◆ **GOAL OF THE EXERCISE**: Going through the entries below, work out how many lines have the string "pending" in them. Give the number and nothing more.

◆ **SOURCE MATERIAL**:
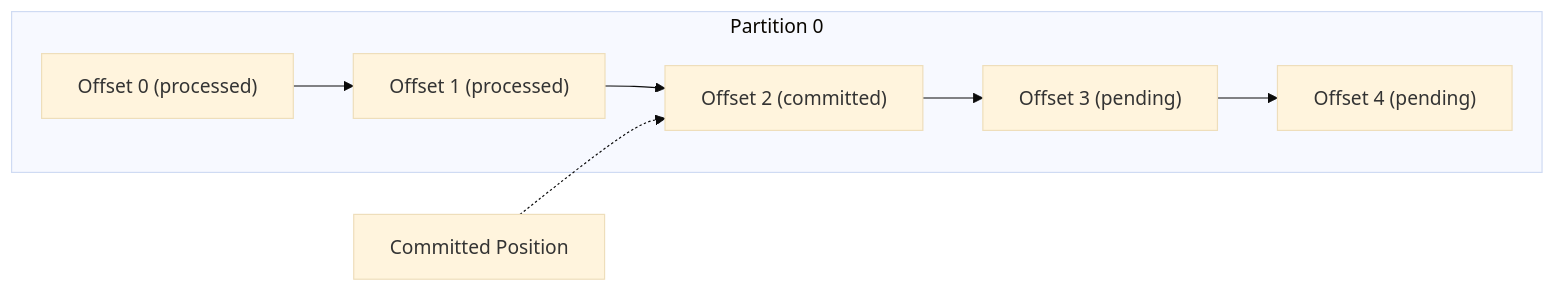
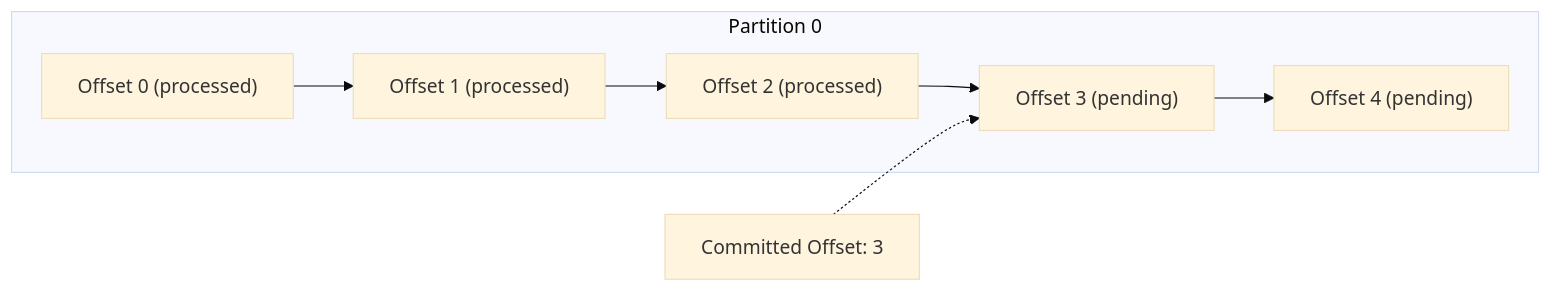
The third of 4 diagrams in posts/2026-02-20-kafka-consumer-group-management/README.md (OneUptime/blog), drawn with Mermaid (base theme) before and after one commit. The commit also changed other lines of this file and 2 other files, not shown here.

````diff
--- a/posts/2026-02-20-kafka-consumer-group-management/README.md
+++ b/posts/2026-02-20-kafka-consumer-group-management/README.md
@@ -60,12 +60,12 @@
 ```mermaid
 graph LR
     subgraph Partition 0
         M0["Offset 0 (processed)"]
         M1["Offset 1 (processed)"]
-        M2["Offset 2 (committed)"]
+        M2["Offset 2 (processed)"]
         M3["Offset 3 (pending)"]
         M4["Offset 4 (pending)"]
     end
     M0 --> M1 --> M2 --> M3 --> M4
-    CP[Committed Position] -.-> M2
+    CP["Committed Offset: 3"] -.-> M3
 ```
````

◆ **SOLUTION TO THIS EXERCISE**: 2